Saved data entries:
[Start of Attachment]
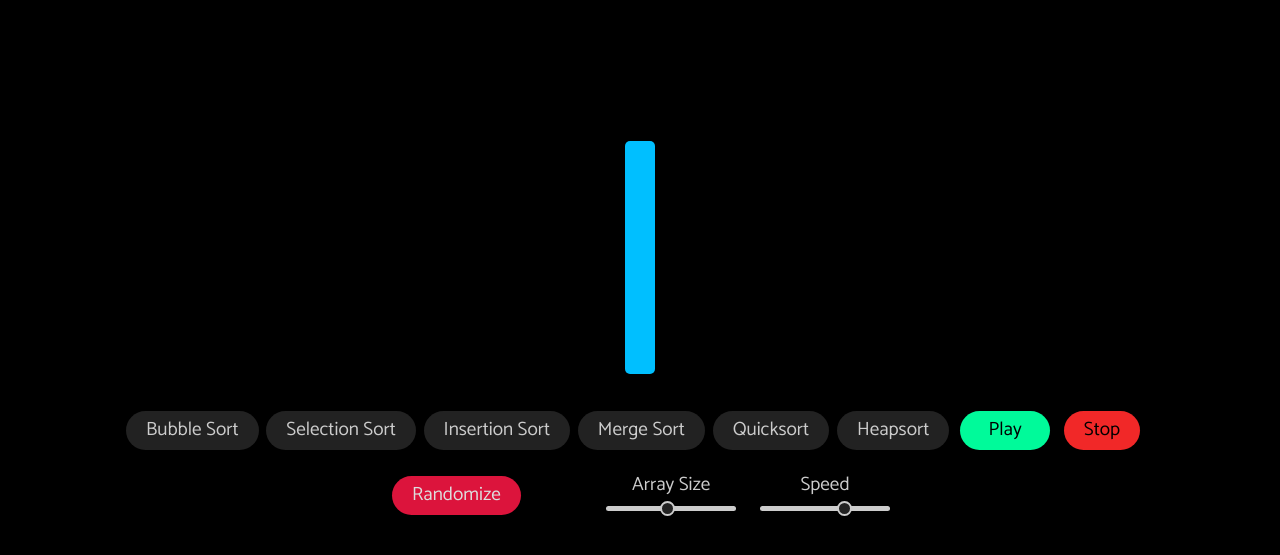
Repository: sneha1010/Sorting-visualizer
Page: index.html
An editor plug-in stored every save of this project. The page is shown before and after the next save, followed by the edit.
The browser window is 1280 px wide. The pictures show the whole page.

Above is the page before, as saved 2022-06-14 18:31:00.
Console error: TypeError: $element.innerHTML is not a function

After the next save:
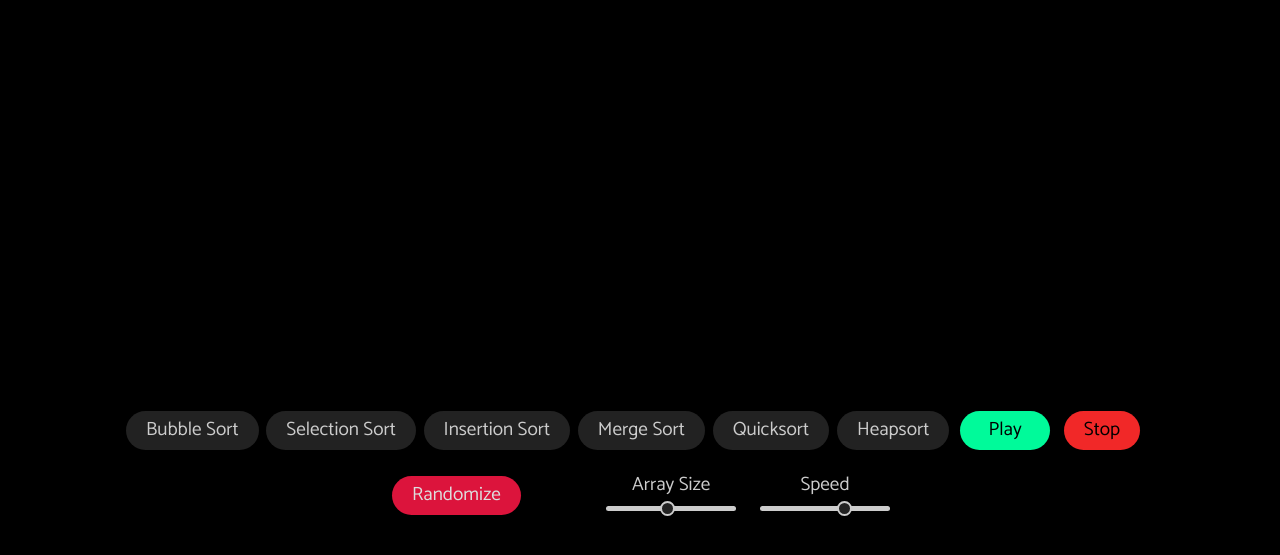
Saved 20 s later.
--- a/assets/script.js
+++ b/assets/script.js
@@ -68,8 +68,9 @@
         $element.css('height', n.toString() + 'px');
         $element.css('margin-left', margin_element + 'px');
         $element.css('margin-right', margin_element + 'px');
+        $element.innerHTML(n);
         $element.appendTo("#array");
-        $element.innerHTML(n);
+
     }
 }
[End of Attachment]
[Start of Attachment]
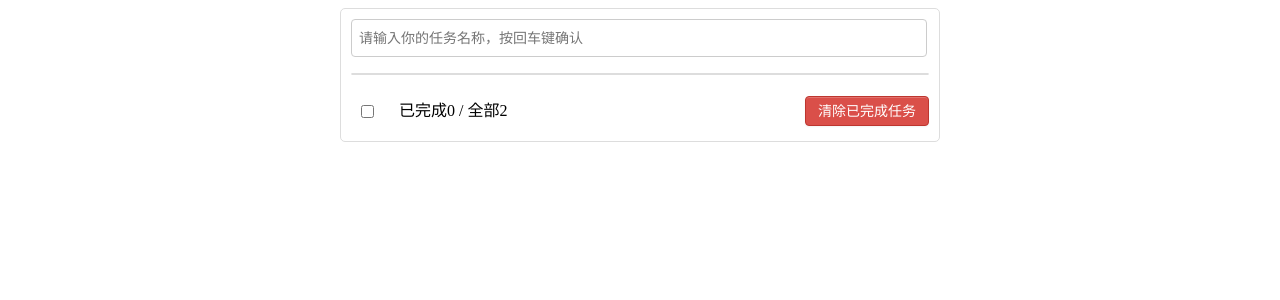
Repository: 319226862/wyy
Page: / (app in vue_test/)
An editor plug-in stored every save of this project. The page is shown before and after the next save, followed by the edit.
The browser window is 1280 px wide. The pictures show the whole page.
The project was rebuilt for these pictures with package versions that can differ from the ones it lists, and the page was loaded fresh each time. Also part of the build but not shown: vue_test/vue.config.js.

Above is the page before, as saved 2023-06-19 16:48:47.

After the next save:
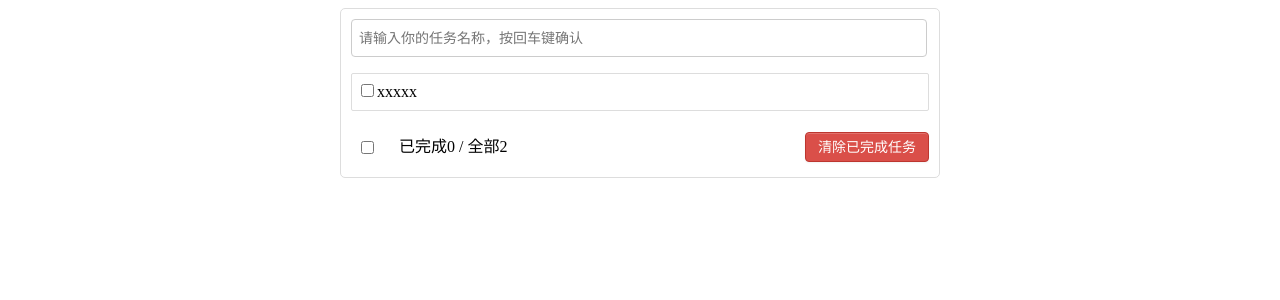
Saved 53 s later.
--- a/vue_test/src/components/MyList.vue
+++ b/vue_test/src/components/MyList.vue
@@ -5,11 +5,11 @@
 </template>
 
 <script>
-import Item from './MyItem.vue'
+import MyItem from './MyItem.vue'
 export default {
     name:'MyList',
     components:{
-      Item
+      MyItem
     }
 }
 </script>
[End of Attachment]
Search the entries above for the word "before" and copy each line where it appears.

An editor plug-in stored every save of this project. The page is shown before and after the next save, followed by the edit.
Above is the page before, as saved 2022-06-14 18:31:00.
An editor plug-in stored every save of this project. The page is shown before and after the next save, followed by the edit.
Above is the page before, as saved 2023-06-19 16:48:47.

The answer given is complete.